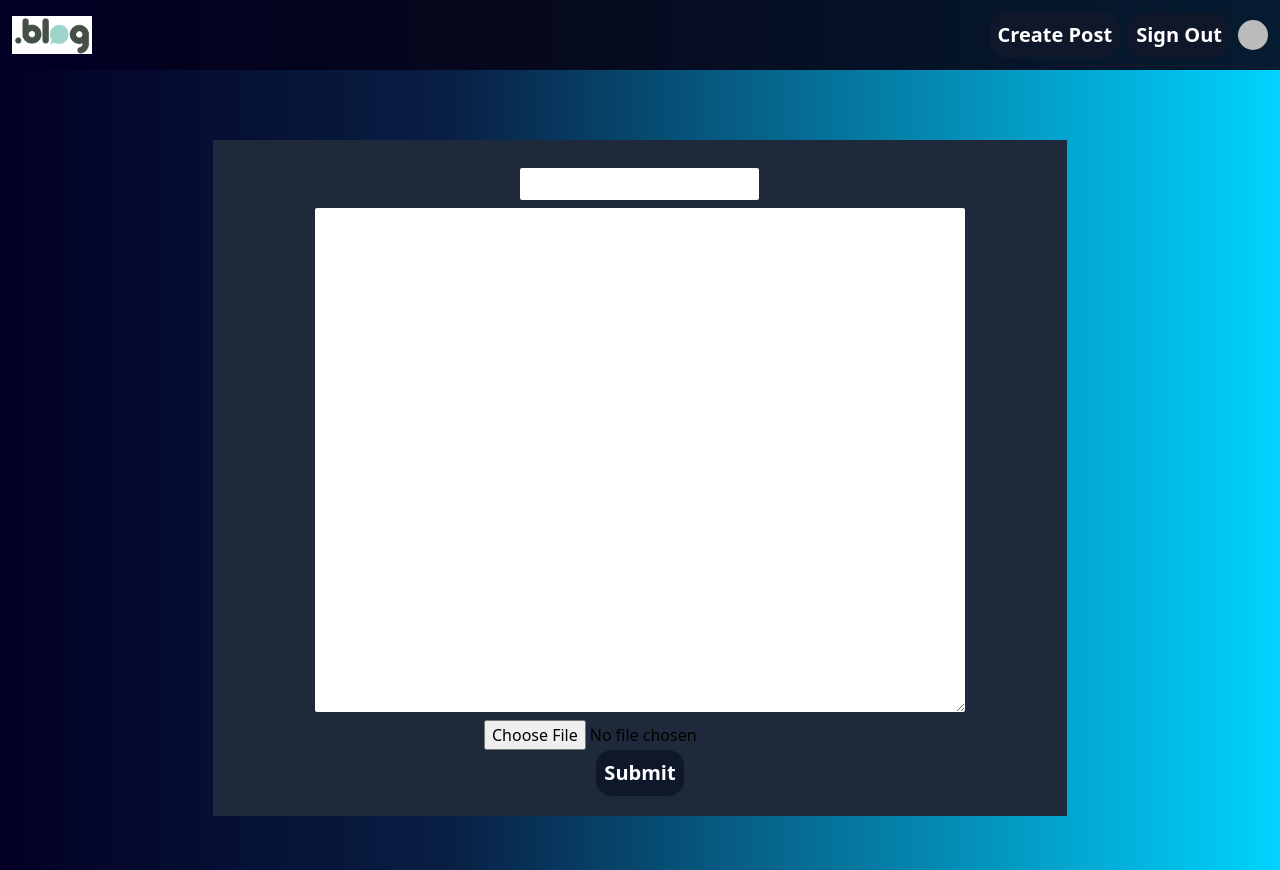
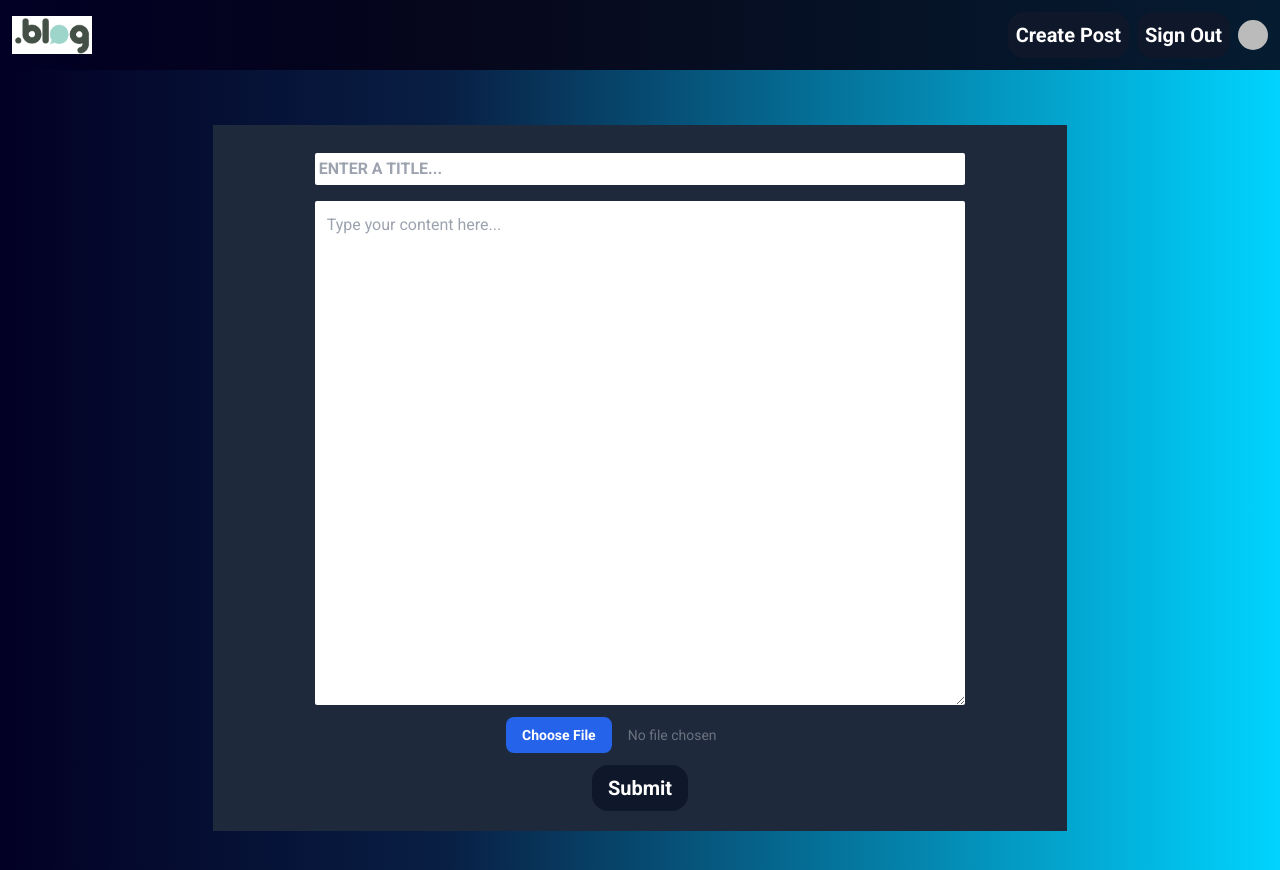
Before and after one commit to MayukhDg/blog_platform, a Next.js app: page /create-post in a window 1280 px wide. Built offline with nearby package versions, Linux system fonts and the light colour scheme; no server answers; sample sign-in values are in the browser's storage.

Commit message:
updates added

```diff
--- a/app/create-post/page.js
+++ b/app/create-post/page.js
@@ -80,10 +80,18 @@ const createPost = () => {
   return (
     <section className='h-screen w-screen flex items-center justify-center  form__wrapper' >
      <form  className='bg-slate-800 p-5 flex flex-col items-center justify-start mx-auto w-2/3 mt-4' onSubmit={handleSubmit} >
-      <input className='outline-none rounded-sm p-1 mt-2' value={title}  onChange={e=>setTitle(e.target.value)} />
-       <textarea rows={20} cols={20} className='outline-none rounded-sm p-3 mt-2 w-[80%]' value={content} onChange={e=>setContent(e.target.value)} />
-       <input className='mt-2 outline-none' onChange={(e) => handleChangeImage(e)}  type="file" accept='image/*' />
-       <button className='outline-none p-2 bg-slate-900 text-[20px] rounded-2xl text-white font-bold  ' type="submit" >Submit</button>
+      <input placeholder='enter a title...' className='outline-none rounded-sm p-1 mt-2 w-[80%] font-bold uppercase' value={title}  onChange={e=>setTitle(e.target.value)} />
+       <textarea placeholder='Type your content here...' rows={20} cols={20} className='outline-none rounded-sm p-3 mt-4 w-[80%]' value={content} onChange={e=>setContent(e.target.value)} />
+       <input className='block mt-3 text-sm text-gray-500
+      file:me-4 file:py-2 file:px-4
+      file:rounded-lg file:border-0
+      file:text-sm file:font-semibold
+      file:bg-blue-600 file:text-white
+      hover:file:bg-blue-700
+      file:disabled:opacity-50 file:disabled:pointer-events-none
+      dark:file:bg-blue-500
+      dark:hover:file:bg-blue-400 text-center' onChange={(e) => handleChangeImage(e)}  type="file" accept='image/*' />
+       <button className=' mt-3 outline-none px-4 py-2 bg-slate-900 text-[20px] rounded-2xl text-white font-bold ' type="submit" >Submit</button>
      </form>
 
     </section>
--- a/app/globals.css
+++ b/app/globals.css
@@ -8,7 +8,15 @@
     padding: 0;
     margin: 0;
     box-sizing: border-box;
+    font-family: var(--font-roboto);
 }
+
+
+body{
+    background: rgb(2,0,36);
+    background: linear-gradient(90deg, rgba(2,0,36,1) 0%, rgba(9,31,68,1) 35%, rgba(0,212,255,1) 100%);
+}
+
 
 
 .create-post__gradient{
@@ -20,3 +28,9 @@ nav{
     background: rgb(2,0,36);
 background: linear-gradient(90deg, rgba(2,0,36,1) 0%, rgba(6,4,22,0.8856792717086834) 40%);
 }
+
+
+
+.shadow{
+    box-shadow: rgba(0, 0, 0, 0.25) 0px 54px 55px, rgba(0, 0, 0, 0.12) 0px -12px 30px, rgba(0, 0, 0, 0.12) 0px 4px 6px, rgba(0, 0, 0, 0.17) 0px 12px 13px, rgba(0, 0, 0, 0.09) 0px -3px 5px;
+}
--- a/app/layout.js
+++ b/app/layout.js
@@ -1,10 +1,15 @@
 import './globals.css'
-import { Montserrat } from 'next/font/google';
+import { Roboto } from 'next/font/google';
 import Navbar from '@/components/Navbar';
 import Provider from '@/components/Providers';
 
 
-const inter = Montserrat({ subsets: ['latin'] })
+const roboto = Roboto({
+  subsets: ['latin'],
+  weight:["100", "300", "400", "500", "700", "900"],
+  variable: '--font-roboto',
+
+})
 
 export const metadata = {
   title: 'Blogger',
@@ -14,7 +19,7 @@ export const metadata = {
 export default function RootLayout({ children }) {
   return (
     <html lang="en">
-      <body className="{inter.className} create-post__gradient">
+      <body className={roboto.className}>
         <Provider>
         <Navbar/>
         <main>
--- a/app/page.js
+++ b/app/page.js
@@ -1,22 +1,47 @@
 "use client"
 
 import { useSession } from "next-auth/react"
-import Link from "next/link";
-
+import { fetchAllBlogs } from "@/lib/actions/blog.actions";
+import { useEffect, useState } from "react";
+import BlogCard from "@/components/BlogCard";
+import { usePathname } from "next/navigation";
 
 const Home = () => {
 
  const { data:session } = useSession();
+ const [blogs, setBlogs] = useState([]);
+const pathname = usePathname();
+
+ const fetchBlogPosts = async()=>{
+   const data = await fetchAllBlogs();
+   setBlogs(data);
+ }
+
+ useEffect(()=>{
+  fetchBlogPosts()
+ },[])
+
 
  return (
-    <section id="home" className=' h-screen relative  w-screen overflow-hidden'>
-    <div className='w-full bg-bg-image-1  min-h-full bg-cover bg-no-repeat -z-30 absolute inset-0' />
+    <section id="home" className='relative'>
+    <div className='inset-0 bg-bg-image-1 bg-cover bg-repeat -z-30 absolute' />
     { session?.user?.id ?
-    <div className="flex flex-col ml-4 mt-4 w-full items-center" >
+    <div className="flex flex-col ml-4 w-full items-center py-3" >
       <h1 className="text-4xl text-white font-bold" > Welcome {session?.user?.name}</h1>
-      <Link href="/create-post" >
-    <button className='outline-none p-2 bg-slate-900 text-[20px] rounded-2xl mt-3 text-white font-bold ' >Create Post</button>
-  </Link>
+  <h3 className="text-4xl text-white font-bold mt-3" >Check Out the latest posts on blogger!</h3>
+  <div className="flex items-center w-full p-3 flex-wrap gap-3" >
+   {blogs.map((item)=>(
+    <BlogCard
+     key={item._id}
+     id={item._id}
+     content={item.content}
+     title={item.title}
+     image={item.image}
+     author={session?.user?.id}
+     comments={item.comments}
+    />
+   ))}
+  </div>
     </div>
     :
     <div className="flex flex-col ml-4 mt-4" >
--- a/app/profile/[id]/page.jsx
+++ b/app/profile/[id]/page.jsx
@@ -10,7 +10,7 @@ import { fetchUser } from '@/lib/actions/user.actions';
 
   const user = await fetchUser(params.id)
 
-  if(!user) return;
+  if(!user) return null;
 
   const posts = await fetchUserBlogs();
 
@@ -29,7 +29,7 @@ import { fetchUser } from '@/lib/actions/user.actions';
 
     return (
     <>
-    <section className='flex flex-wrap w-screen gap-3 p-3 m-auto'>
+    <section className='flex flex-wrap w-screen gap-5 p-3 m-auto'>
       { UserBlogs.map((post)=>(
         <BlogCard
           key={post._id}
@@ -37,7 +37,7 @@ import { fetchUser } from '@/lib/actions/user.actions';
           title={post.title}
           content={post.content}
           image={post.image}
-          author={post.author}
+          author={params.id}
           comments={post.comments}
         />
       )) }
--- a/components/Modal.jsx
+++ b/components/Modal.jsx
@@ -16,7 +16,7 @@ const Modal = ({ title, content, image, author, openModal, setOpenModal, onClose
         leaveFrom="opacity-100"
         leaveTo="opacity-0"
       >
-        <div className="fixed inset-0 bg-black/25" />
+        <div className="fixed inset-0 bg-black/25 " />
       </Transition.Child>
 
       <div className="fixed inset-0 overflow-y-auto">
@@ -31,7 +31,7 @@ const Modal = ({ title, content, image, author, openModal, setOpenModal, onClose
             leaveTo="opacity-0 scale-95"
           >
 
-            <Dialog.Panel className="w-full max-w-md transform overflow-hidden rounded-2xl bg-white p-6 text-left align-middle shadow-xl transition-all">
+            <Dialog.Panel className="w-full max-w-md transform overflow-hidden rounded-2xl bg-white p-6 text-left align-middle shadow-xl transition-all mt-4">
               <Dialog.Title
                 as="h3"
                 className="text-lg font-medium leading-6 text-gray-900"
@@ -46,7 +46,7 @@ const Modal = ({ title, content, image, author, openModal, setOpenModal, onClose
               alt='blogpic'
               />
               <div className="mt-2">
-                <p className="text-sm text-gray-500">
+                <p className="text-lg text-gray-500">
                 {content}
                 </p>
               </div>
--- a/components/UpdateForm.jsx
+++ b/components/UpdateForm.jsx
@@ -28,10 +28,10 @@ if(submitting){
 }
 
   return (
-    <form  className='bg-slate-800 p-5 flex flex-col items-center justify-start' onSubmit={handleSubmit} >
-    <input className='outline-none rounded-sm p-1 mt-2' value={blogTitle}  onChange={e=>setBlogTitle(e.target.value)} />
-     <textarea rows={10} cols={20} className='outline-none rounded-sm p-3 mt-2' value={blogContent} onChange={e=>setBlogContent(e.target.value)} />
-     <button className='outline-none p-2 bg-slate-900 text-[20px] rounded-2xl text-white font-bold mt-2  ' type="submit" >Submit</button>
+    <form  className='bg-slate-800 p-5 flex flex-col items-center justify-start mx-auto w-2/3 mt-4' onSubmit={handleSubmit} >
+    <input placeholder='enter a title...' className='outline-none rounded-sm p-1 mt-2 w-[80%] font-bold uppercase' value={blogTitle}  onChange={e=>setBlogTitle(e.target.value)} />
+     <textarea  rows={20} cols={20}  className='outline-none rounded-sm p-3 mt-4 w-[80%]' value={blogContent} onChange={e=>setBlogContent(e.target.value)} />
+     <button className=' mt-3 outline-none px-4 py-2 bg-slate-900 text-[20px] rounded-2xl text-white font-bold ' type="submit" >Submit</button>
    </form>
 
   )
--- a/lib/actions/blog.actions.js
+++ b/lib/actions/blog.actions.js
@@ -6,13 +6,31 @@ import User from "@/models/user"
 import { revalidatePath } from "next/cache"
 import Comment from "@/models/comment"
 
+
+
+export const fetchAllBlogs= async(pathname)=>{
+  try {
+    await connectToDB();
+    const blogs = await Blog.find({}).populate({
+      path:"author",
+      model:User
+    }).populate({
+      path:"comments",
+      model:Comment
+    }).limit(5)
+    return JSON.parse(JSON.stringify(blogs), {status:200})
+  } catch (error) {
+    throw new error;
+  }
+}
+
 export const fetchUserBlogs = async()=>{
   try {
     await connectToDB();
     const allPosts = await Blog.find({}).populate({
       path:"comments",
       model:Comment
-    })
+    }).populate("author")
    return JSON.parse(JSON.stringify(allPosts), {status:200})
   } catch (error) {
     console.log(error);
```
Also changed, not shown: components/BlogCard.jsx (+10 -10 lines).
★ ★ ★ ★ ★
AIM OF THE EXERCISE - In the material above, please find every line that includes the word "globals" and copy it.

SOLUTION FOR THIS TASK -
--- a/app/globals.css
+++ b/app/globals.css
 import './globals.css'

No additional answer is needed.